Thursday, April 02, 2009

Back from SCH

I just got back from Scottish Churches House in Dunblane. It is a lovely ecumenical centre in the heart of historic Dunblane, opposite a Church of Scotland Cathedral, and not far from Stirling castle. It is an ideal retreat for small groups or a good study retreat and conveniently located between Glasgow and Edinburgh.

At the "Grasping Nettles Session" moderated by Liz Templeton, Helen Bond (Edinburgh Uni) and I discussed the topic "The Bible: Literal Truth or Metaphor". The first part was about the Gospels generally and Helen and I pretty much agreed that the Gospels include history and interpretation interweaved throughout. Although I took the more Bauckhamesque line of seeing eyewitnesses involved in creating and (to a degree) controlling the transmission of the tradition beneath the Gospels. In the second part, we briefly discussed the passion narratives and while we agreed on the basic historical outline (arrest, Jewish hearing, Roman trial, execution) we took slightly different slants on the history of the specific details. I, for instance, argued for the authenticity of Mk. 14.62 since (1) I don't think Jesus was the first one to link Daniel 7 and Psalm 110 in a messianic testimonium and the blasphemy charge is similar to what Rabbi Akiba was accused of when he said that the plural of "thrones" in Dan. 7.9 refers to one throne for the messiah and another throne for Yahweh, so Mk. 14.62 is not necessarily a Christian retrojection and it is plausible in a purely Jewish context; and (2) Jesus' words in the verse (or something very much like it) makes sense of the wider narrative to me which shifts naturally from an allegation about speaking against the temple, to a messianic question, to Jesus' affirmation of his status, which in turn led to the decision to hand him over to the Romans. Still, Helen did raise a good question as to what sources we have for the trial narratives as we have to ask whether any of Jesus' followers really knew what transpired at the trial itself (though on this see James Dunn, Jesus Remembered). It was a great little discussion and we finished up with a good exchange over the resurrection. It was a very nice audience, some probing questions were asked, I've never met so many Quakers before, and Helen is a very engaging speaker (incidentally she has a T&T Clark book on Jesus coming out in the distant future The Historical Jesus: A Guide for the Perplexed and she's giving one of the main papers at BNTC this year). My daughter Alexis was also dying to know if Helen was married to a guy called "James".

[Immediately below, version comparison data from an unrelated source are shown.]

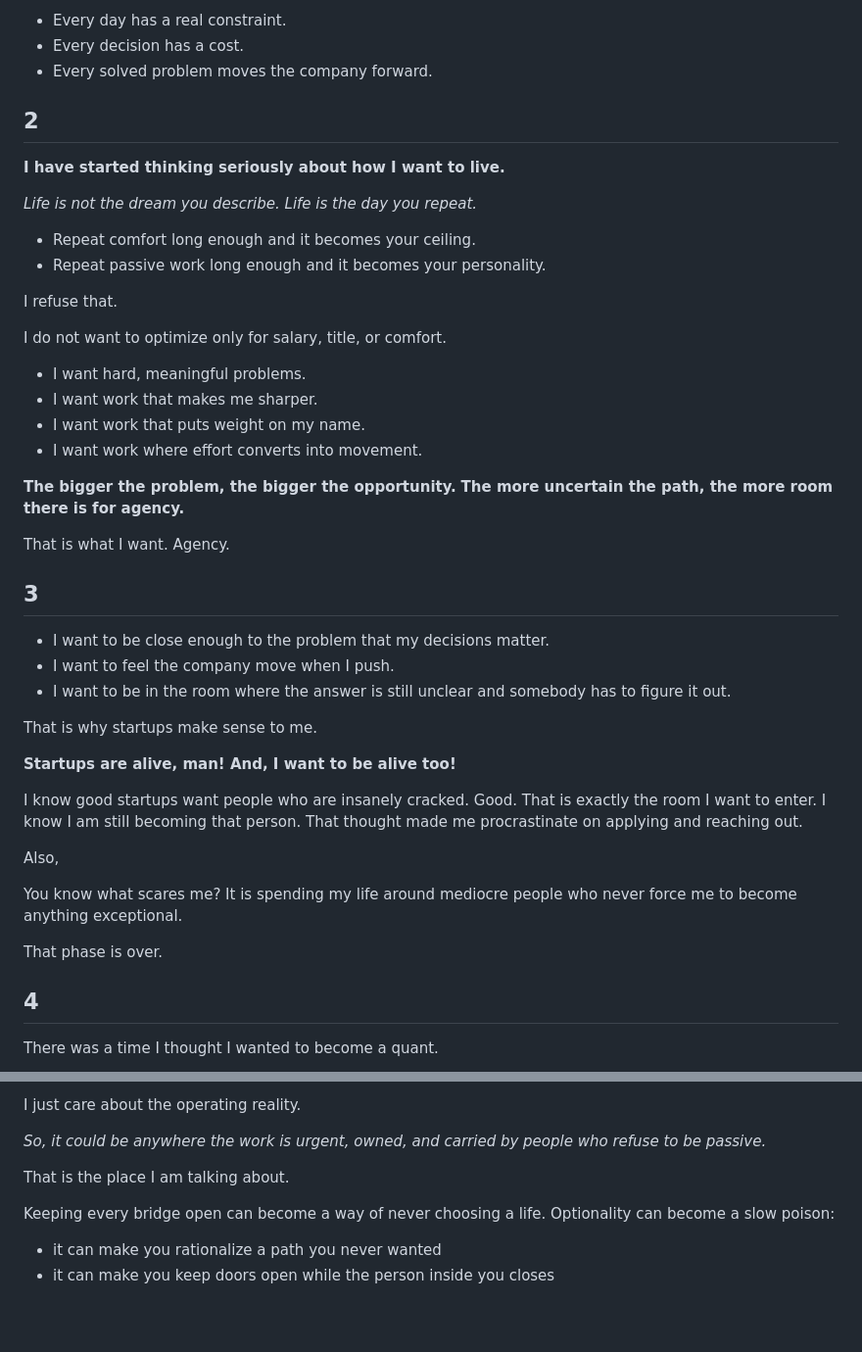
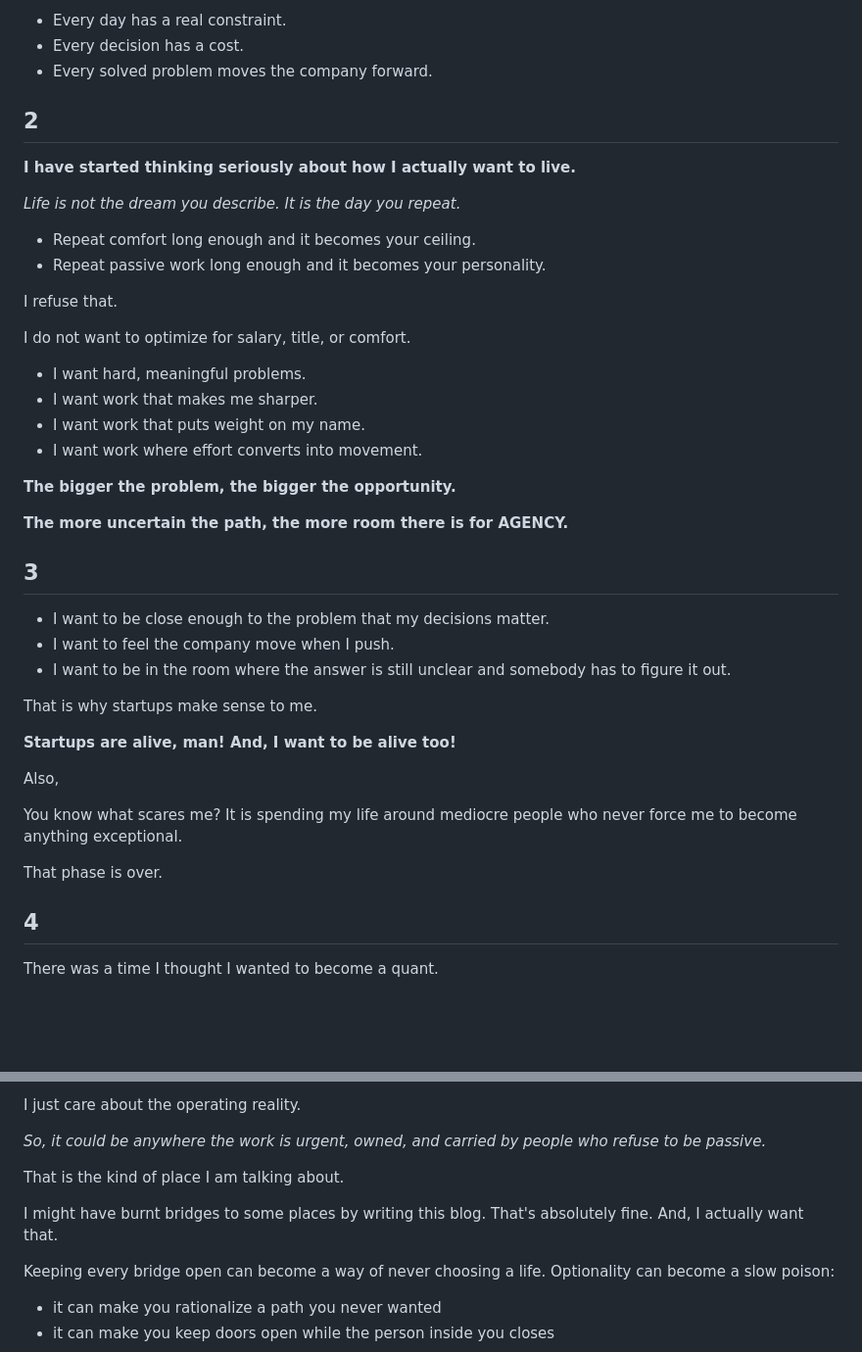
Before and after one commit to senthilnathan01/senthilnathan01.github.io, a Markdown page: data/md_articles/i_am_choosing_hard_problems_long_version.md, 2 parts joined by grey strips. Shown at 98% size. Drawn GitHub-style; blank space fills up the shorter version.

```diff
--- a/data/md_articles/i_am_choosing_hard_problems_long_version.md
+++ b/data/md_articles/i_am_choosing_hard_problems_long_version.md
@@ -21,17 +21,18 @@ A startup is problem density at its highest.
 - Every decision has a cost.
 - Every solved problem moves the company forward.
 
+
 ## 2
-**I have started thinking seriously about how I want to live.**
+**I have started thinking seriously about how I actually want to live.**
 
-*Life is not the dream you describe. Life is the day you repeat.*
+*Life is not the dream you describe. It is the day you repeat.*
 
 - Repeat comfort long enough and it becomes your ceiling.
 - Repeat passive work long enough and it becomes your personality.
 
 I refuse that.
 
-I do not want to optimize only for salary, title, or comfort.
+I do not want to optimize for salary, title, or comfort.
 
 - I want hard, meaningful problems.
 - I want work that makes me sharper.
@@ -39,10 +40,9 @@ I do not want to optimize only for salary, title, or comfort.
 - I want work where effort converts into movement.
 
 **The bigger the problem, the bigger the opportunity.**
-**The more uncertain the path, the more room there is for agency.**
 
-That is what I want.
-Agency.
+**The more uncertain the path, the more room there is for AGENCY.**
+
 
 ## 3
 - I want to be close enough to the problem that my decisions matter.
@@ -53,13 +53,12 @@ That is why startups make sense to me.
 
 **Startups are alive, man! And, I want to be alive too!**
 
-I know good startups want people who are insanely cracked. Good. That is exactly the room I want to enter. I know I am still becoming that person. That thought made me procrastinate on applying and reaching out.
-
 Also,
 
 You know what scares me? It is spending my life around mediocre people who never force me to become anything exceptional.
 
 That phase is over.
+
 
 ## 4
 There was a time I thought I wanted to become a quant.
@@ -164,7 +157,9 @@ I just care about the operating reality.
 
 *So, it could be anywhere the work is urgent, owned, and carried by people who refuse to be passive.*
 
-That is the place I am talking about.
+That is the kind of place I am talking about.
+
+I might have burnt bridges to some places by writing this blog. That's absolutely fine. And, I actually want that.
 
 Keeping every bridge open can become a way of never choosing a life. Optionality can become a slow poison:
 - it can make you rationalize a path you never wanted
```
Also changed, not shown: other parts of data/md_articles/i_am_choosing_hard_problems_long_version.md (+20 -24 lines), data/md_articles/i_am_choosing_hard_problems.md (deleted, +0 -83 lines).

My family and I stayed at SCH that night which was refreshing, I wish I was staying on at SCH that day because they had a really great session on "The Bible - Transcending Division" which included a seminar panel consisting of a Russian orthodox priest, a Church of Scotland Minister, an Episcopalian, and a Catholic Priest all discussing the role of Scripture in their tradition. I would have enjoyed that discussion. That morning I had a very pleasant surprise when I bumped into none other than Dr. Mark Elliott (St. Andrews Uni) and Dr. Allison Jack (Edinburgh Uni) in the High Street of Dunblane. We had coffee there and then they took me to Leighton Library which is a small library left by the former bishop of Dunblane Robert Leighton (1611-84) which had some very rare and very old books. I noticed that on the shelves were accounts about the Council of Ephesus (451). Then later on I had the pleasure of having lunch with Nick Batzig and his wife Anna who were in town for a Jonathan Edwards conference and it was good to meet one of the young rising stars in the PCA.

1 comment:

Helen Bond said...

Hi Alexis,
Yes, James is tall, dark and handsome and likes his martinis shaken, not stirred.
Lots of pink frilly good wishes,